*** Opening of DATA FOR THIS EXERCISE ***

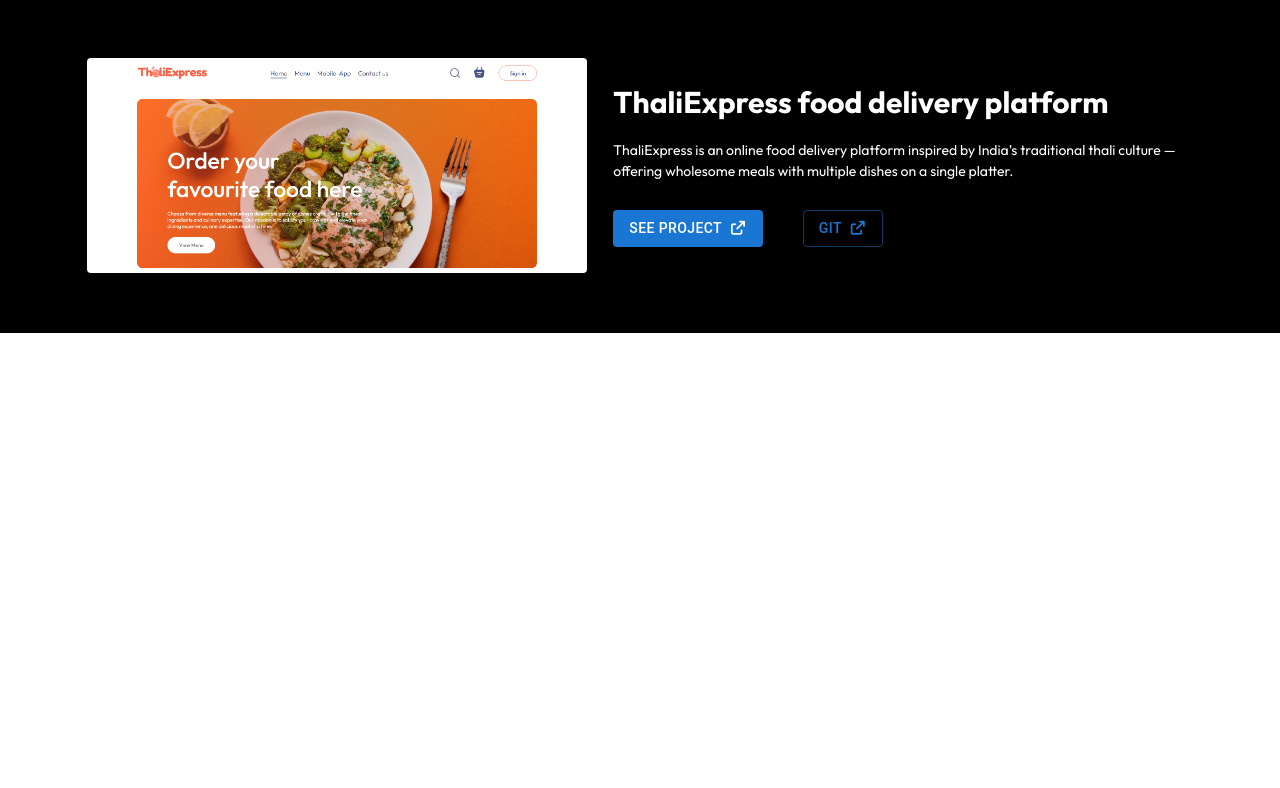
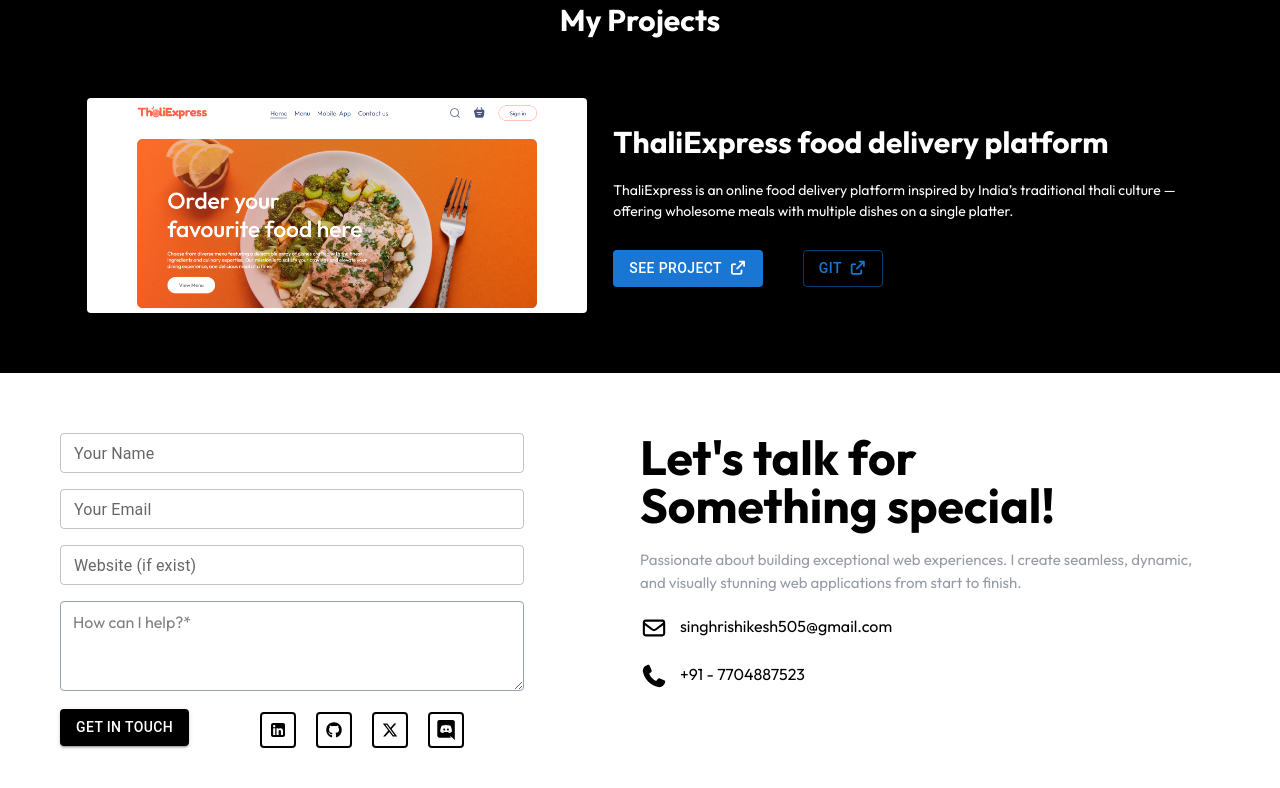
Before and after one commit to errishi/Personal-Portfolio, a React (Vite) app: page / in a window 1280 px wide. Shown: the part 1793-2581 px from the top of the page. Before the commit the page ends 2146 px from the top, so only its background shows below. Built offline with nearby package versions, Linux system fonts and the light colour scheme.

Commit message:
contact section added

```diff
--- a/src/App.jsx
+++ b/src/App.jsx
@@ -5,6 +5,7 @@
 import SkillSection from './components/SkillSection';
 import AboutSection from './components/AboutSection';
 import ProjectSection from './components/ProjectSection';
+import ContactForm from './components/ContactForm';
 
 const App = () => {
   return (
@@ -15,6 +16,7 @@
       <SkillSection />
       <AboutSection />
       <ProjectSection />
+      <ContactForm />
     </>
   )
 }
--- /dev/null
+++ b/src/components/ContactForm.jsx
@@ -0,0 +1,40 @@
+import React from 'react';
+import TextField from '@mui/material/TextField';
+import TextareaAutosize from '@mui/material/TextareaAutosize';
+import Button from '@mui/material/Button';
+import SocialMedia from './SocialMedia';
+
+const ContactForm = () => {
+    return (
+        <div className='flex justify-between flex-col lg:flex-row md:flex-row lg:mx-15 mx-8 my-3'>
+            <div className='lg:w-[40%] md:w-[40%] w-full'>
+                <TextField id="outlined-basic" fullWidth size='small' label="Your Name" variant="outlined" />
+                <TextField id="outlined-basic" fullWidth size='small' margin='normal' label="Your Email" variant="outlined" />
+                <TextField id="outlined-basic" fullWidth size='small' margin='dense' label="Website (if exist)" variant="outlined" />
+                <TextareaAutosize
+                    aria-label="minimum height"
+                    minRows={3}
+                    placeholder="How can I help?*"
+                    style={{ width: "100%" }}
+                    className='border rounded px-3 py-2 my-3 border-gray-400'
+                />
+                <Button id='submit-btn' variant="contained">Get In Touch</Button>
+                <div className='lg:mt-6.5 mt-12 lg:ml-35 md:-ml-15 -ml-35'>
+                    <SocialMedia />
+                </div>
+            </div>
+            <div className='lg:w-[50%] md:w-[50%] w-full mt-10 lg:mt-0 md:mt-0'>
+                <h1 className='font-bold lg:text-5xl md:text-4xl text-3xl mb-5'>Let's <span>talk</span> for <br />Something special!</h1>
+                <p className='mt-5 text-gray-500 opacity-[0.7] text-[13px] lg:text-[15px] md:text-[15px]'>Passionate about building exceptional web experiences. I create seamless, dynamic, and visually stunning web applications from start to finish.</p>
+                <p className='flex gap-3 my-5'>
+                    <img src="/mail.svg" className='w-7' alt="mail" /> <p>singhrishikesh505@gmail.com</p>
+                </p>
+                <p className='flex gap-3 my-5'>
+                    <img src="/phone.svg" className='w-7' alt="mail" /> <p>+91 - 7704887523</p>
+                </p>
+            </div>
+        </div>
+    )
+}
+
+export default ContactForm;
--- a/src/components/ProjectSection.jsx
+++ b/src/components/ProjectSection.jsx
@@ -3,7 +3,7 @@
 
 const ProjectSection = () => {
   return (
-    <div className='lg:p-15 p-8 my-5 bg-black text-white'>
+    <div className='lg:p-15 p-8 my-15 bg-black text-white'>
         <h1 className='font-bold text-3xl text-center'>My Projects</h1>
         <ProjectCard image={"/project-1.png"} title={"ThaliExpress food delivery platform"} description={"ThaliExpress is an online food delivery platform inspired by India’s traditional thali culture — offering wholesome meals with multiple dishes on a single platter."} />
     </div>
--- a/src/index.css
+++ b/src/index.css
@@ -5,7 +5,11 @@
   font-family: "Outfit", sans-serif;
 }
 
-#navbtn > Button{
+#navbtn > Button, #submit-btn{
   background-color: black !important;
   color: white !important;
 }
+
+#navbtn > Button:hover, #submit-btn:hover{
+  opacity: 0.8;
+}
```
Also changed, not shown: public/mail.svg (added), public/phone.svg (added).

*** Close of DATA FOR THIS EXERCISE ***

-- WHAT THE TASK REQUIRES --
Could you output the listing word for word, omitting every picture?

-- WRITTEN ANSWER --
Before and after one commit to errishi/Personal-Portfolio, a React (Vite) app: page / in a window 1280 px wide. Shown: the part 1793-2581 px from the top of the page. Before the commit the page ends 2146 px from the top, so only its background shows below. Built offline with nearby package versions, Linux system fonts and the light colour scheme.

Commit message:
contact section added

```diff
--- a/src/App.jsx
+++ b/src/App.jsx
@@ -5,6 +5,7 @@
 import SkillSection from './components/SkillSection';
 import AboutSection from './components/AboutSection';
 import ProjectSection from './components/ProjectSection';
+import ContactForm from './components/ContactForm';
 
 const App = () => {
   return (
@@ -15,6 +16,7 @@
       <SkillSection />
       <AboutSection />
       <ProjectSection />
+      <ContactForm />
     </>
   )
 }
--- /dev/null
+++ b/src/components/ContactForm.jsx
@@ -0,0 +1,40 @@
+import React from 'react';
+import TextField from '@mui/material/TextField';
+import TextareaAutosize from '@mui/material/TextareaAutosize';
+import Button from '@mui/material/Button';
+import SocialMedia from './SocialMedia';
+
+const ContactForm = () => {
+    return (
+        <div className='flex justify-between flex-col lg:flex-row md:flex-row lg:mx-15 mx-8 my-3'>
+            <div className='lg:w-[40%] md:w-[40%] w-full'>
+                <TextField id="outlined-basic" fullWidth size='small' label="Your Name" variant="outlined" />
+                <TextField id="outlined-basic" fullWidth size='small' margin='normal' label="Your Email" variant="outlined" />
+                <TextField id="outlined-basic" fullWidth size='small' margin='dense' label="Website (if exist)" variant="outlined" />
+                <TextareaAutosize
+                    aria-label="minimum height"
+                    minRows={3}
+                    placeholder="How can I help?*"
+                    style={{ width: "100%" }}
+                    className='border rounded px-3 py-2 my-3 border-gray-400'
+                />
+                <Button id='submit-btn' variant="contained">Get In Touch</Button>
+                <div className='lg:mt-6.5 mt-12 lg:ml-35 md:-ml-15 -ml-35'>
+                    <SocialMedia />
+                </div>
+            </div>
+            <div className='lg:w-[50%] md:w-[50%] w-full mt-10 lg:mt-0 md:mt-0'>
+                <h1 className='font-bold lg:text-5xl md:text-4xl text-3xl mb-5'>Let's <span>talk</span> for <br />Something special!</h1>
+                <p className='mt-5 text-gray-500 opacity-[0.7] text-[13px] lg:text-[15px] md:text-[15px]'>Passionate about building exceptional web experiences. I create seamless, dynamic, and visually stunning web applications from start to finish.</p>
+                <p className='flex gap-3 my-5'>
+                    <img src="/mail.svg" className='w-7' alt="mail" /> <p>singhrishikesh505@gmail.com</p>
+                </p>
+                <p className='flex gap-3 my-5'>
+                    <img src="/phone.svg" className='w-7' alt="mail" /> <p>+91 - 7704887523</p>
+                </p>
+            </div>
+        </div>
+    )
+}
+
+export default ContactForm;
--- a/src/components/ProjectSection.jsx
+++ b/src/components/ProjectSection.jsx
@@ -3,7 +3,7 @@
 
 const ProjectSection = () => {
   return (
-    <div className='lg:p-15 p-8 my-5 bg-black text-white'>
+    <div className='lg:p-15 p-8 my-15 bg-black text-white'>
         <h1 className='font-bold text-3xl text-center'>My Projects</h1>
         <ProjectCard image={"/project-1.png"} title={"ThaliExpress food delivery platform"} description={"ThaliExpress is an online food delivery platform inspired by India’s traditional thali culture — offering wholesome meals with multiple dishes on a single platter."} />
     </div>
--- a/src/index.css
+++ b/src/index.css
@@ -5,7 +5,11 @@
   font-family: "Outfit", sans-serif;
 }
 
-#navbtn > Button{
+#navbtn > Button, #submit-btn{
   background-color: black !important;
   color: white !important;
 }
+
+#navbtn > Button:hover, #submit-btn:hover{
+  opacity: 0.8;
+}
```
Also changed, not shown: public/mail.svg (added), public/phone.svg (added).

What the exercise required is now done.